▸ Requirement
Report each line from the listing that the string "telas" appears in.

▸ Material for this exercise
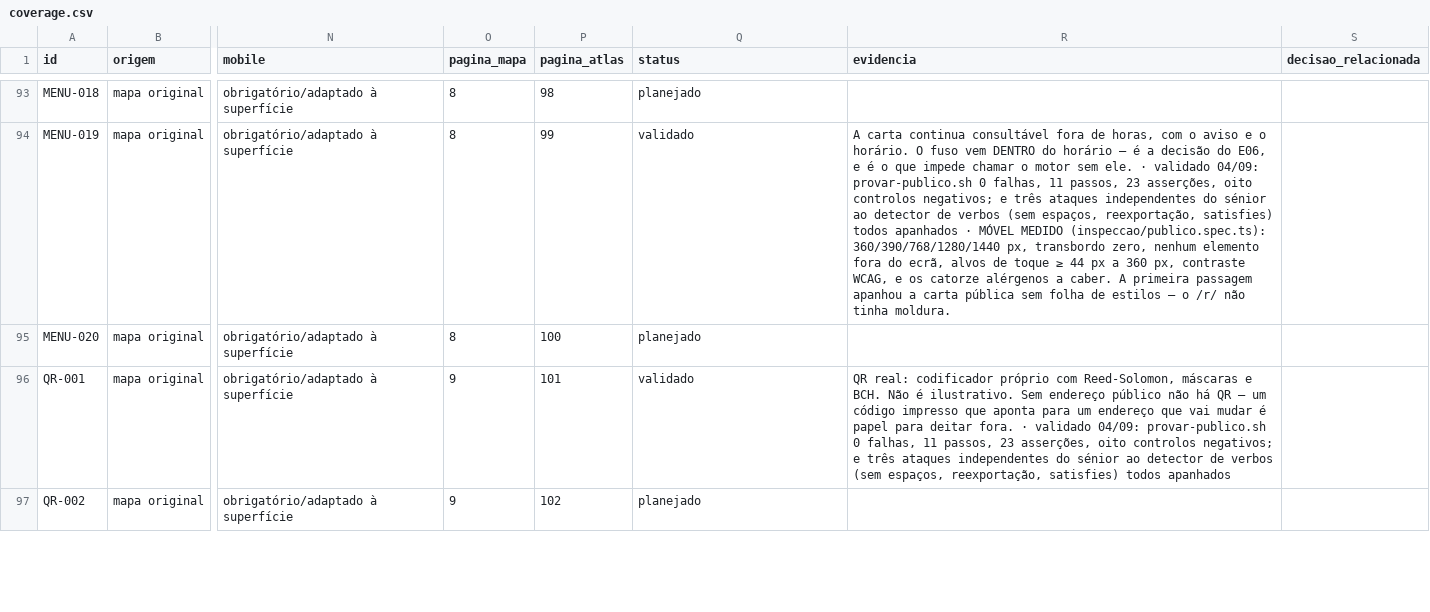
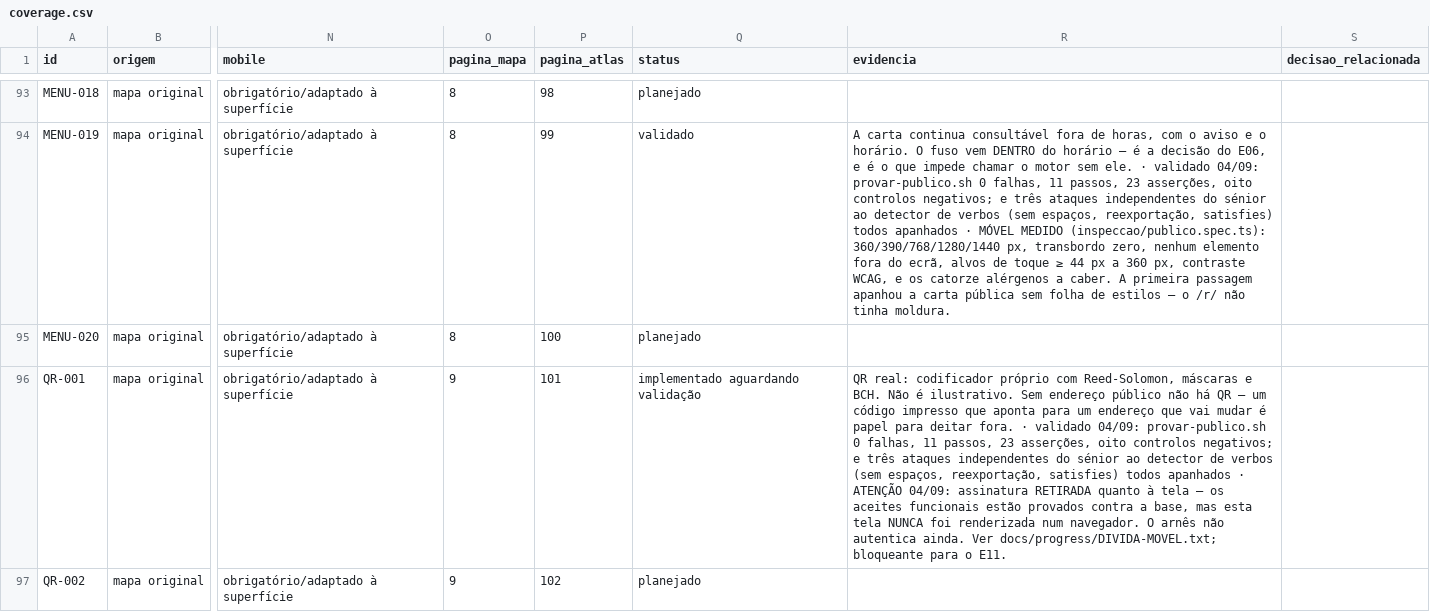
Before and after one commit to wilberstaedt/bossaos, a CSV file: docs/progress/coverage.csv, drawn as a sheet; only a part is shown, gaps mark what is left out; the diff covers the shown part only; the diff names each change by its address in the sheet, - before the commit and + after, or states it on an @@ line.

Commit message:
Retiro a assinatura de cinco telas do E09, e a guarda que o registou tinha tres defeitos
Escrevi ha uma hora que uma etapa com telas nao se assina sem prova de navegador.
Aplico-a a mim primeiro, senao e uma frase e nao uma regra: as cinco telas do E09
que exigem sessao (CHAN-001, QR-001/003/004, REP-001) NUNCA foram renderizadas -
o arnes ainda nao autentica. Voltam a "implementado aguardando validacao". As
telas caem de 83 para 78, e essa e a direccao honesta.

E ao fazer isso a guarda de movel mostrou tres defeitos meus, em cadeia.

UM. Ela dizia "5 ja nao estao em falta e podem sair da divida" - tecnicamente
certo e semanticamente enganador. Sair da divida tem duas causas: a tela foi
medida, ou deixou de estar assinada. A primeira e progresso, a segunda e uma
retirada e a tela continua por medir. Convidar a apagar a linha era como uma
divida desaparece sem ser paga. Passa a distinguir PAGAS de NAO PAGAS.

DOIS. Ao distinguir, classificou as cinco como PAGAS. A causa e fina e e da
familia que ando a cacar: a minha propria nota diz "ver docs/progress/DIVIDA-
MOVEL.txt", e o detector procurava a palavra movel sem distinguir maiusculas.
CASOU A PALAVRA DENTRO DE UM TEXTO QUE AFIRMA O CONTRARIO - mesma familia do grep
que acusava parseFloat dentro do comentario a explicar que nao se usa parseFloat.
Passa a exigir a frase "movel medido", que e uma afirmacao que alguem teve de
escrever de proposito. Mencao nao e medicao.

TRES, e este e o pior porque era o controlo. Pus as duas sondas no mesmo ficheiro
e a primeira fazia a guarda falhar sozinha, MASCARANDO a segunda: com o detector
partido de proposito, o controlo continuava a passar. Uma sonda que tapa outra e
um controlo que mede a sonda mais facil e nao a propriedade. Agora e uma sonda de
cada vez, e provei-o - com o detector alargado de volta, o controlo reprova.

O padrao dos tres e o mesmo e vale a pena nomea-lo: eu estava a medir a minha
propria escrita. A nota que escrevi virou prova da coisa que a nota negava.

```diff
--- a/docs/progress/coverage.csv
+++ b/docs/progress/coverage.csv
-Q96 (status): validado
+Q96 (status): implementado aguardando validação
-R96 (evidencia): …todos apanhados
+R96 (evidencia): …todos apanhados · ATENÇÃO 04/09: assinatura RETIRADA quanto à tela — os aceites funcionais estão provados contra a base, mas esta tela NUNCA foi renderizada num navegador. O arnês não autentica ainda. Ver docs/progress/DIVIDA-MOVEL.txt; bloqueante para o E11.
```
Also changed, not shown: 8 edited cells elsewhere in this file, 2 other files.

▸ Exercise result
Retiro a assinatura de cinco telas do E09, e a guarda que o registou tinha tres defeitos
Escrevi ha uma hora que uma etapa com telas nao se assina sem prova de navegador.
Aplico-a a mim primeiro, senao e uma frase e nao uma regra: as cinco telas do E09
telas caem de 83 para 78, e essa e a direccao honesta.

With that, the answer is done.